Code change snippets:
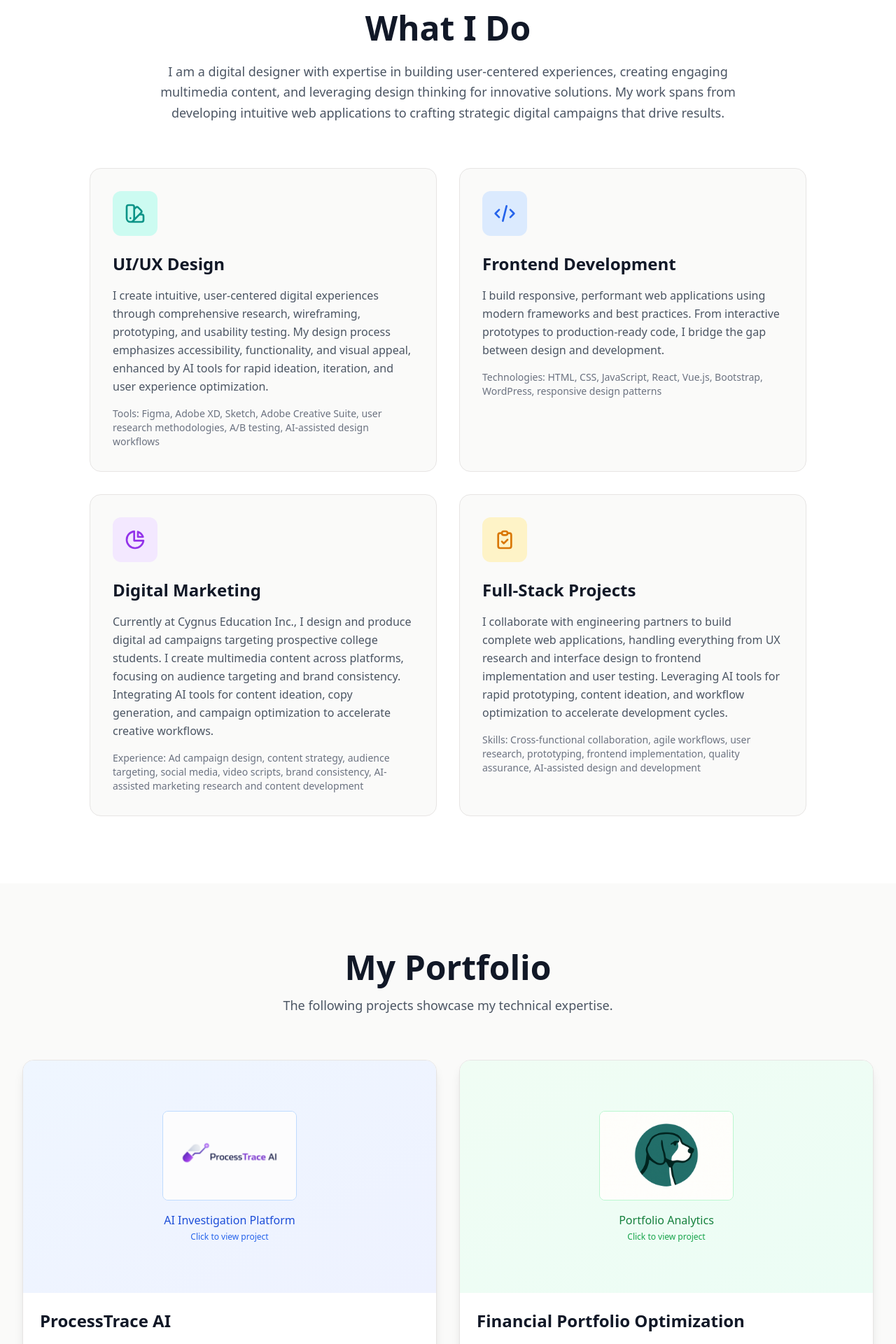
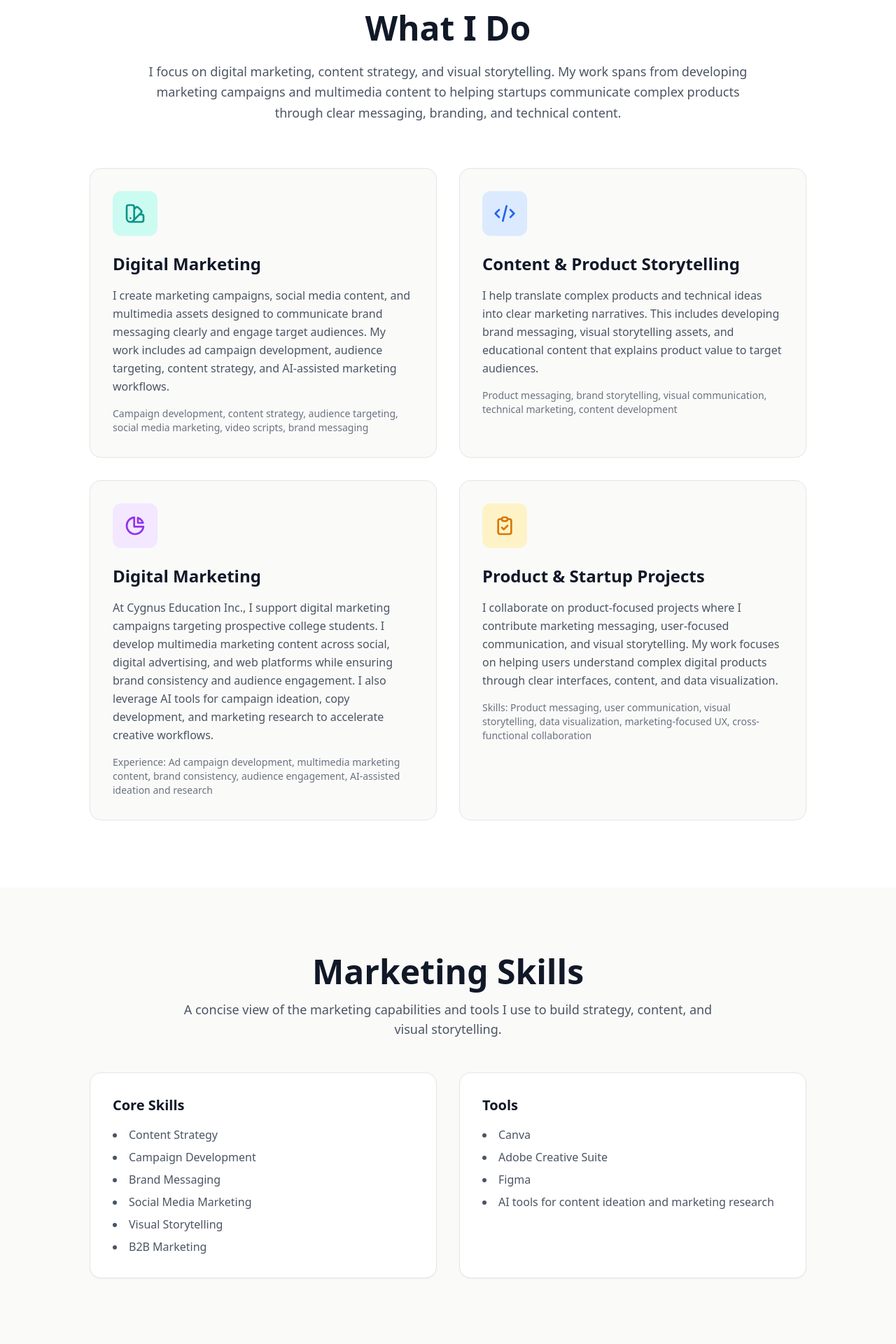
Before and after one commit to kathrynkilch/kathryn-jsx-portfolio, a React (Vite) app: page / in a window 1280 px wide. Shown: the part 880-2800 px from the top of the page at 70% size. Built offline with nearby package versions, Linux system fonts and the light colour scheme; the HTML template or start-up script is replaced by a standard one.

Commit message:
Update portfolio copy for marketing positioning and add Marketing Skills section

```diff
--- a/src/App.jsx
+++ b/src/App.jsx
@@ -83,10 +83,10 @@ export default function Portfolio() {
                 I'm <span className="text-teal-600">Kathryn Kilchenstein,</span>
               </h1>
               <h2 className="text-4xl lg:text-5xl font-bold mb-8 text-gray-800">
-                A Digital Designer & Developer
+                Digital Marketing & Content Strategy
               </h2>
               <p className="text-lg text-gray-600 mb-8 leading-relaxed">
-                Media Arts & Design student at James Madison University specializing in interactive design, with expertise in AI-assisted creative workflows, digital marketing, and user-centered web development.
+                Media Arts & Design student at James Madison University with experience in digital marketing, campaign development, and brand storytelling. I create content, marketing visuals, and product narratives that help companies communicate complex ideas clearly. My work combines marketing strategy, visual communication, and AI-assisted creative workflows.
               </p>
               <button
                 onClick={handleContactClick}
@@ -114,10 +114,8 @@ export default function Portfolio() {
           <div className="text-center mb-16">
             <h2 className="text-5xl font-bold mb-6">What I Do</h2>
             <p className="text-lg text-gray-600 max-w-4xl mx-auto leading-relaxed">
-              I am a digital designer with expertise in building user-centered experiences, creating engaging multimedia content, and leveraging design thinking for innovative solutions. My work spans from developing intuitive web applications to crafting strategic digital campaigns that drive results.
-            </p>
-          </div>
-
+                I focus on digital marketing, content strategy, and visual storytelling. My work spans from developing marketing campaigns and multimedia content to helping startups communicate complex products through clear messaging, branding, and technical content.              </p>
+            </div>
           <div className="grid md:grid-cols-2 gap-8 max-w-5xl mx-auto">
             <div className="bg-stone-50 rounded-2xl p-8 border border-stone-200 hover:border-teal-600 transition-all">
               <div className="w-16 h-16 bg-teal-100 rounded-xl flex items-center justify-center mb-6">
@@ -125,12 +123,12 @@ export default function Portfolio() {
                   <path strokeLinecap="round" strokeLinejoin="round" strokeWidth={2} d="M7 21a4 4 0 01-4-4V5a2 2 0 012-2h4a2 2 0 012 2v12a4 4 0 01-4 4zm0 0h12a2 2 0 002-2v-4a2 2 0 00-2-2h-2.343M11 7.343l1.657-1.657a2 2 0 012.828 0l2.829 2.829a2 2 0 010 2.828l-8.486 8.485M7 17h.01" />
                 </svg>
               </div>
-              <h3 className="text-2xl font-bold mb-4">UI/UX Design</h3>
+              <h3 className="text-2xl font-bold mb-4">Digital Marketing</h3>
               <p className="text-gray-600 leading-relaxed mb-4">
-                I create intuitive, user-centered digital experiences through comprehensive research, wireframing, prototyping, and usability testing. My design process emphasizes accessibility, functionality, and visual appeal, enhanced by AI tools for rapid ideation, iteration, and user experience optimization.
+                I create marketing campaigns, social media content, and multimedia assets designed to communicate brand messaging clearly and engage target audiences. My work includes ad campaign development, audience targeting, content strategy, and AI-assisted marketing workflows.
               </p>
               <p className="text-sm text-gray-500">
-                Tools: Figma, Adobe XD, Sketch, Adobe Creative Suite, user research methodologies, A/B testing, AI-assisted design workflows
+                Campaign development, content strategy, audience targeting, social media marketing, video scripts, brand messaging
               </p>
             </div>
 
@@ -140,12 +138,12 @@ export default function Portfolio() {
                   <path strokeLinecap="round" strokeLinejoin="round" strokeWidth={2} d="M10 20l4-16m4 4l4 4-4 4M6 16l-4-4 4-4" />
                 </svg>
               </div>
-              <h3 className="text-2xl font-bold mb-4">Frontend Development</h3>
+              <h3 className="text-2xl font-bold mb-4">Content & Product Storytelling</h3>
               <p className="text-gray-600 leading-relaxed mb-4">
-                I build responsive, performant web applications using modern frameworks and best practices. From interactive prototypes to production-ready code, I bridge the gap between design and development.
+                I help translate complex products and technical ideas into clear marketing narratives. This includes developing brand messaging, visual storytelling assets, and educational content that explains product value to target audiences.
               </p>
               <p className="text-sm text-gray-500">
-                Technologies: HTML, CSS, JavaScript, React, Vue.js, Bootstrap, WordPress, responsive design patterns
+                Product messaging, brand storytelling, visual communication, technical marketing, content development
               </p>
             </div>
 
@@ -157,10 +155,10 @@ export default function Portfolio() {
               </div>
               <h3 className="text-2xl font-bold mb-4">Digital Marketing</h3>
               <p className="text-gray-600 leading-relaxed mb-4">
-                Currently at Cygnus Education Inc., I design and produce digital ad campaigns targeting prospective college students. I create multimedia content across platforms, focusing on audience targeting and brand consistency. Integrating AI tools for content ideation, copy generation, and campaign optimization to accelerate creative workflows.
+                At Cygnus Education Inc., I support digital marketing campaigns targeting prospective college students. I develop multimedia marketing content across social, digital advertising, and web platforms while ensuring brand consistency and audience engagement. I also leverage AI tools for campaign ideation, copy development, and marketing research to accelerate creative workflows.
               </p>
               <p className="text-sm text-gray-500">
-                Experience: Ad campaign design, content strategy, audience targeting, social media, video scripts, brand consistency, AI-assisted marketing research and content development
+                Experience: Ad campaign development, multimedia marketing content, brand consistency, audience engagement, AI-assisted ideation and research
               </p>
             </div>
 
@@ -170,13 +168,49 @@ export default function Portfolio() {
                   <path strokeLinecap="round" strokeLinejoin="round" strokeWidth={2} d="M9 5H7a2 2 0 00-2 2v12a2 2 0 002 2h10a2 2 0 002-2V7a2 2 0 00-2-2h-2M9 5a2 2 0 002 2h2a2 2 0 002-2M9 5a2 2 0 012-2h2a2 2 0 012 2m-6 9l2 2 4-4" />
                 </svg>
               </div>
-              <h3 className="text-2xl font-bold mb-4">Full-Stack Projects</h3>
+              <h3 className="text-2xl font-bold mb-4">Product & Startup Projects</h3>
               <p className="text-gray-600 leading-relaxed mb-4">
-                I collaborate with engineering partners to build complete web applications, handling everything from UX research and interface design to frontend implementation and user testing. Leveraging AI tools for rapid prototyping, content ideation, and workflow optimization to accelerate development cycles.
+                I collaborate on product-focused projects where I contribute marketing messaging, user-focused communication, and visual storytelling. My work focuses on helping users understand complex digital products through clear interfaces, content, and data visualization.
               </p>
               <p className="text-sm text-gray-500">
-                Skills: Cross-functional collaboration, agile workflows, user research, prototyping, frontend implementation, quality assurance, AI-assisted design and development
+                Skills: Product messaging, user communication, visual storytelling, data visualization, marketing-focused UX, cross-functional collaboration
               </p>
+            </div>
+          </div>
+        </div>
+      </section>
+
+      {/* Marketing Skills */}
+      <section className="py-24 px-8 bg-stone-50">
+        <div className="max-w-7xl mx-auto">
+          <div className="text-center mb-12">
+            <h2 className="text-5xl font-bold mb-4">Marketing Skills</h2>
+            <p className="text-lg text-gray-600 max-w-3xl mx-auto">
+              A concise view of the marketing capabilities and tools I use to build strategy, content, and visual storytelling.
+            </p>
+          </div>
+
+          <div className="grid md:grid-cols-2 gap-8 max-w-5xl mx-auto">
+            <div className="bg-white rounded-2xl p-8 border border-stone-200 shadow-sm">
+              <h3 className="text-xl font-semibold mb-4">Core Skills</h3>
+              <ul className="list-disc list-inside space-y-2 text-gray-600">
+                <li>Content Strategy</li>
+                <li>Campaign Development</li>
+                <li>Brand Messaging</li>
+                <li>Social Media Marketing</li>
+                <li>Visual Storytelling</li>
+                <li>B2B Marketing</li>
+              </ul>
+            </div>
+
+            <div className="bg-white rounded-2xl p-8 border border-stone-200 shadow-sm">
+              <h3 className="text-xl font-semibold mb-4">Tools</h3>
+              <ul className="list-disc list-inside space-y-2 text-gray-600">
+                <li>Canva</li>
+                <li>Adobe Creative Suite</li>
+                <li>Figma</li>
+                <li>AI tools for content ideation and marketing research</li>
+              </ul>
             </div>
           </div>
         </div>
@@ -187,7 +221,7 @@ export default function Portfolio() {
         <div className="max-w-7xl mx-auto">
           <div className="text-center mb-16">
             <h2 className="text-5xl font-bold mb-4">My Portfolio</h2>
-            <p className="text-lg text-gray-600">The following projects showcase my technical expertise.</p>
+            <p className="text-lg text-gray-600">The following projects highlight my work in marketing, product storytelling, and digital media.</p>
           </div>
 
           <div className="grid md:grid-cols-2 gap-8">
@@ -207,7 +241,7 @@ export default function Portfolio() {
               <div className="p-6">
                 <h3 className="text-2xl font-bold mb-3 group-hover:text-teal-600 transition-colors">ProcessTrace AI</h3>
                 <p className="text-gray-600 mb-4 text-sm leading-relaxed">
-                  AI-powered pharmaceutical investigation platform for GMP deviation analysis. Led marketing and brand development, creating technical content that explains how AI accelerates manufacturing investigations through process ontology and reasoning layers.
+                  AI-powered investigation platform for pharmaceutical manufacturing. I lead marketing and brand development for the project, creating content and visual storytelling that explain how AI can accelerate deviation investigations and operational decision-making in GMP environments.
                 </p>
                 <div className="grid grid-cols-2 gap-3 mb-4">
                   <img
@@ -249,7 +283,7 @@ export default function Portfolio() {
               <div className="p-6">
                 <h3 className="text-2xl font-bold mb-3 group-hover:text-teal-600 transition-colors">Financial Portfolio Optimization</h3>
                 <p className="text-gray-600 mb-4 text-sm leading-relaxed">
-                  A responsive web app that helps users find the best mix of mutual funds using historical data to estimate returns and risks. Features intuitive data visualizations for portfolio analysis, sentiment analysis of market news, and AI-powered insights to guide investment decisions.
+                  Financial analytics platform designed to help users understand portfolio performance through clear data visualization and AI-powered insights. My focus was on communicating complex financial concepts in a way that is intuitive and engaging for users.
                 </p>
                 <div className="grid grid-cols-2 gap-3 mb-4">
                   <img
@@ -312,7 +346,7 @@ export default function Portfolio() {
               <div className="p-6">
                 <h3 className="text-2xl font-bold mb-3 group-hover:text-teal-600 transition-colors">FridgeBuddy App</h3>
                 <p className="text-gray-600 mb-4 text-sm leading-relaxed">
-                  Food inventory management app with recipe recommendations and expiration tracking. Resulted in a 25% reduction in food waste for users through smart inventory management.
+                  Consumer-focused food inventory app concept designed to reduce food waste through smart tracking and recipe recommendations. The project focused on communicating product value clearly while designing a simple and engaging user experience.
                 </p>
                 <div className="flex flex-wrap gap-2 mb-4">
                   <span className="px-3 py-1 bg-teal-50 text-teal-700 rounded-full text-xs">Figma</span>
@@ -324,29 +358,6 @@ export default function Portfolio() {
               </div>
             </div>
 
-            {/* SugarWorks Bakery */}
-            <div className="bg-white rounded-2xl overflow-hidden shadow-lg border border-stone-200 hover:shadow-2xl transition-all group">
-              <div className="aspect-video overflow-hidden">
-                <img
-                  src="/images/sugarworks.png"
-                  alt="SugarWorks Bakery Website"
-                  className="w-full h-full object-cover group-hover:scale-105 transition-transform duration-300"
-                />
-              </div>
-              <div className="p-6">
-                <h3 className="text-2xl font-bold mb-3 group-hover:text-teal-600 transition-colors">SugarWorks Bakery Website</h3>
-                <p className="text-gray-600 mb-4 text-sm leading-relaxed">
-                  Custom WordPress website featuring menu, gallery, and contact form. Optimized for SEO resulting in a 30% increase in online traffic for the local bakery.
-                </p>
-                <div className="flex flex-wrap gap-2 mb-4">
-                  <span className="px-3 py-1 bg-teal-50 text-teal-700 rounded-full text-xs">WordPress</span>
-                  <span className="px-3 py-1 bg-blue-50 text-blue-700 rounded-full text-xs">Web Design</span>
-                  <span className="px-3 py-1 bg-purple-50 text-purple-700 rounded-full text-xs">Figma</span>
-                  <span className="px-3 py-1 bg-green-50 text-green-700 rounded-full text-xs">SEO</span>
-                </div>
-                <p className="text-xs text-gray-500">August 2023 – Present</p>
-              </div>
-            </div>
           </div>
         </div>
       </section>
```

__Work required__
Every line holding the string "video" should be copied here, so please find those lines in the data.

__Completed exercise__
+                Campaign development, content strategy, audience targeting, social media marketing, video scripts, brand messaging
-                Experience: Ad campaign design, content strategy, audience targeting, social media, video scripts, brand consistency, AI-assisted marketing research and content development
-              <div className="aspect-video overflow-hidden">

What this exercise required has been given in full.